70%     1000-level and 2000-level courses
72%     2190-2990 level courses
75%     3000-level courses
80%     4000-level courses
The Psychology Department follows Western's grading guidelines, which are as follows (see ):

A+  90-100      One could scarcely expect better from a student at this level
A    80-89        Superior work that is clearly above average
B    70-79        Good work, meeting all requirements, and eminently satisfactory
C    60-69        Competent work, meeting requirements
D    50-59        Fair work, minimally acceptable
F    below 50    Fail


Midterm Exam: In class – October 8


Final Exam: TBA in Final exam period (December 10-21)


The assigned readings below are a general outline. Check the OWL for the updates and more specific information about that week’s readings that are required for the weekly quiz. 





Readings & Assignments


Sept 13

Introduction Evolution

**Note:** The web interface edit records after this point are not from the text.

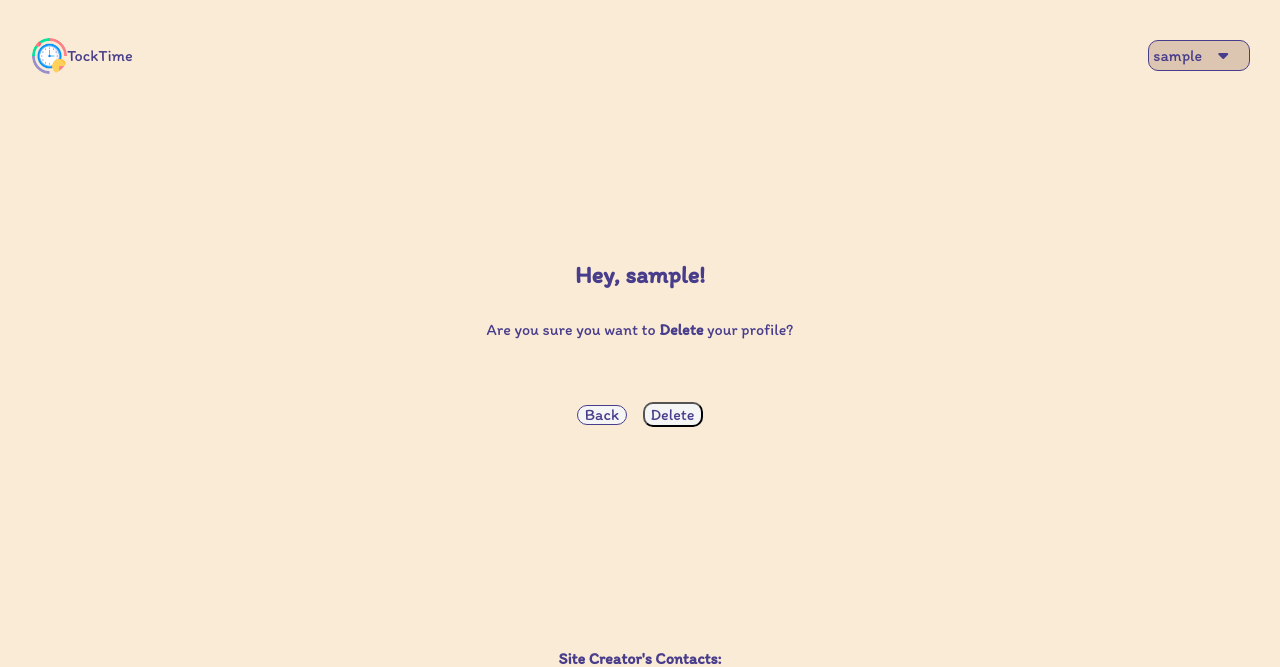
After one commit to LazarinaBatcheva/TockTimeApp, a Django app: page /accounts/profile/1/delete/ in a window 1280 px wide. The commit adds this page. Shown: the top 667 px of the page. Run offline with Django 5.2, Linux system fonts and the light colour scheme; the visitor is signed in with stand-in values (Sample User, id 1); data comes from the database, SQL or seed files in the repository; some web fonts are replaced.

Commit message:
feat(accounts): add profile delete functionality with view, signal, templates, and URL

```diff
--- a/tock_time_app/static/styles/nav.css
+++ b/tock_time_app/static/styles/nav.css
@@ -60,6 +60,7 @@ header {
     font-family: 'Itim', sans-serif;
     border: 1px solid darkslateblue;
     border-radius: 10px;
+    padding: 0.3rem;
 }
 
 .dropbtn div {
@@ -76,7 +77,7 @@ header {
 }
 
 #user-caret-down {
-    padding: 0 2rem;
+    padding: 0 1rem;
 }
 
 .dropdown {
--- /dev/null
+++ b/tock_time_app/templates/accounts/profile-delete.html
@@ -0,0 +1,21 @@
+{% extends 'common/base.html' %}
+
+{% block content %}
+    <div class="profile">
+        <div class="details">
+            <h2>Hey, {{ user.username }}!</h2>
+            <p>Are you sure you want to <strong>Delete</strong> your profile?</p>
+
+            <form class="form edit-form" method="post">
+
+                {% csrf_token %}
+
+                <div class="profile-btns">
+                    <a class="btn dropbtn" href="{% url 'profile-details' request.user.pk %}">Back</a>
+                    <button class="btn" type="submit">Delete</button>
+                </div>
+
+            </form>
+        </div>
+    </div>
+{% endblock %}
--- a/tock_time_app/templates/accounts/profile-details.html
+++ b/tock_time_app/templates/accounts/profile-details.html
@@ -29,7 +29,7 @@
 
             <div class="profile-btns">
                 <a class="btn dropbtn" href='{% url 'profile-edit' request.user.pk %}'>Edit</a>
-                <a class="btn dropbtn" href='#'>Delete</a>
+                <a class="btn dropbtn" href='{% url 'profile-delete' request.user.pk %}'>Delete</a>
             </div>
         </div>
     </div>
--- a/tock_time_app/templates/common/nav-header.html
+++ b/tock_time_app/templates/common/nav-header.html
@@ -11,12 +11,11 @@
         <div class="dropdown" style="float: right">
         <button class="dropbtn">
             <div id="user-img">
-
                 {# If user has profile image then show it else show default image #}
                 {% if user.profile.profile_picture %}
-                    <img class="profile-img" src="{{ user.profile.profile_picture.url }}" alt="">
+                    <img class="profile-img" src="{{ user.profile.profile_picture.url }}" alt="{{ user.username }}.img">
                 {% else %}
-                    <img class="profile-img" src="{% static 'images/user.png' %}" alt="">
+                    <img class="profile-img" src="{% static 'images/user.png' %}" alt="{{ user.username }}.img">
                 {% endif %}
 
             </div>
--- a/tock_time_app/tock_time_app/accounts/models/app_profile.py
+++ b/tock_time_app/tock_time_app/accounts/models/app_profile.py
@@ -1,10 +1,13 @@
 from cloudinary.models import CloudinaryField
+from django.contrib.auth import get_user_model
 from django.db import models
+
+UserModel = get_user_model()
 
 
 class Profile(models.Model):
     user = models.OneToOneField(
-        to='accounts.AppUser',
+        to=UserModel,
         on_delete=models.CASCADE,
         related_name='profile',
     )
--- a/tock_time_app/tock_time_app/accounts/signals.py
+++ b/tock_time_app/tock_time_app/accounts/signals.py
@@ -1,5 +1,5 @@
 from django.contrib.auth import get_user_model
-from django.db.models.signals import post_save
+from django.db.models.signals import post_save, post_delete
 from django.dispatch import receiver
 from tock_time_app.accounts.models import Profile
 
@@ -10,3 +10,9 @@ UserModel = get_user_model()
 def create_user_profile(sender, instance, created, **kwargs):
     if created:
         Profile.objects.create(user=instance)
+
+
+@receiver(post_delete, sender=Profile)
+def delete_user_on_profile_delete(sender, instance,  **kwargs):
+    if instance.user:
+        instance.user.delete()
--- a/tock_time_app/tock_time_app/accounts/urls.py
+++ b/tock_time_app/tock_time_app/accounts/urls.py
@@ -1,12 +1,17 @@
 from django.urls import path, include
+
 from tock_time_app.accounts import views
 
 urlpatterns = [
     path('register/', views.AppUserRegisterView.as_view(), name='register'),
     path('login/', views.AppUserLogInView.as_view(), name='login'),
     path('logout/', views.AppUserLogOutView.as_view(), name='logout'),
-    path('profile/<int:pk>/', include([
-        path('', views.ProfileDetailsView.as_view(), name='profile-details'),
-        path('edit/', views.ProfileEditView.as_view(), name='profile-edit'),
+    path('profile/', include([
+        path('<int:pk>/', include([
+            path('', views.ProfileDetailsView.as_view(), name='profile-details'),
+            path('edit/', views.ProfileEditView.as_view(), name='profile-edit'),
+            path('delete/', views.ProfileDeleteView.as_view(), name='profile-delete'),
+        ])),
+        path('deleted/', views.ProfileDeletedPageView.as_view(), name='profile-deleted-page'),
     ])),
 ]
--- a/tock_time_app/tock_time_app/accounts/views/app_profile_views.py
+++ b/tock_time_app/tock_time_app/accounts/views/app_profile_views.py
@@ -1,8 +1,8 @@
-from django.contrib.auth import get_user_model
+from django.contrib.auth import get_user_model, logout
 from django.contrib.auth.mixins import LoginRequiredMixin, UserPassesTestMixin
 from django.shortcuts import get_object_or_404
 from django.urls import reverse_lazy
-from django.views.generic import DetailView, UpdateView
+from django.views.generic import DetailView, UpdateView, DeleteView, TemplateView
 from tock_time_app.accounts.forms import ProfileEditForm
 from tock_time_app.accounts.models import Profile
 
@@ -25,6 +25,21 @@ class ProfileEditView(LoginRequiredMixin, UserPassesTestMixin, UpdateView):
         )
 
 
+class ProfileDeleteView(LoginRequiredMixin, UserPassesTestMixin, DeleteView):
+    model = Profile
+    template_name = 'accounts/profile-delete.html'
+    success_url = reverse_lazy('profile-deleted-page')
+
+    def test_func(self):
+        profile = self.get_object()
+
+        return self.request.user == profile.user
+
+
+class ProfileDeletedPageView(TemplateView):
+    template_name = 'accounts/profile-deleted-page.html'
+
+
 class ProfileDetailsView(LoginRequiredMixin, DetailView):
     model = UserModel
     template_name = 'accounts/profile-details.html'
```
Also changed, not shown: tock_time_app/templates/accounts/profile-deleted-page.html (added, +7 -0 lines), tock_time_app/tock_time_app/common/mixins.py (+34 -0 lines).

Chapter 1


Sept 20

Natural Selection
Human Origins

Chapter 2; Pgs. 90-96 (3rd Edition)

Assignment 1: Due Sept 24 @ Midnight


Sept 27

Sexual Selection

Human Mate Choice

Chapter 3; 

Chapter 4

Assignment 2 Due: Oct 1 @ Midnight


Oct 4

Cognitive Development

Chapter 5

Oct 11


Oct 18


Weeks 1-4


Oct 25

Social Development
Kin Selection and families

Chapter 6; Chapter 7


Nov 1

Cooperation and Reciprocity

Chapter 8


Nov 8

Evolution, Cognition and Memory

Chapter 9

Assignment 3 Due: Nov 12 @ Midnight


Nov 15

Emotion, Competition and Violence
Individual Differences

Chapter 11, Chapter 13


Nov 22

Darwinian Medicine

Chapter 12

Assignment 4 Due: Nov 26 @ Midnight


Nov 29


Chapter 10

Assignment 5 Due: Dec 3 @ Midnight


Dec 6

Cultural Evolution
Biogeography and Human History

Chapter 14


Students are responsible for understanding the nature and avoiding the occurrence of plagiarism and other scholastic offenses. Plagiarism and cheating are considered very serious offenses because they undermine the integrity of research and education. Actions constituting a scholastic offense are described at the following link:

As of Sept. 1, 2009, the Department of Psychology will take the following steps to detect scholastic offenses. All multiple-choice tests and exams will be checked for similarities in the pattern of responses using reliable software, and records will be made of student seating locations in all tests and exams. All written assignments will be submitted to TurnItIn, a service designed to detect and deter plagiarism by comparing written material to over 5 billion pages of content located on the Internet or in TurnItIn’s databases. All papers submitted for such checking will be included as source documents in the reference database for the purpose of detecting plagiarism of papers subsequently submitted to the system. Use of the service is subject to the licensing agreement, currently between Western and

Possible penalties for a scholastic offense include failure of the assignment, failure of the course, suspension from the University, and expulsion from the University.


Western’s policy on Accommodation for Medical Illness can be found at: 

Students must see the Academic Counsellor and submit all required documentation in order to be approved for certain accommodation:


Office of the Registrar web site:

Student Development Services web site:

Please see the Psychology Undergraduate web site for information on the following:

- Policy on Cheating and Academic Misconduct
- Procedures for Appealing Academic Evaluations
- Policy on Attendance
- Policy Regarding Makeup Exams and Extensions of Deadlines
- Policy for Assignments
- Short Absences
- Extended Absences
- Documentation
- Academic Concerns
- 2017 Calendar References

No electronic devices, including cell phones and smart watches, will be allowed during exams.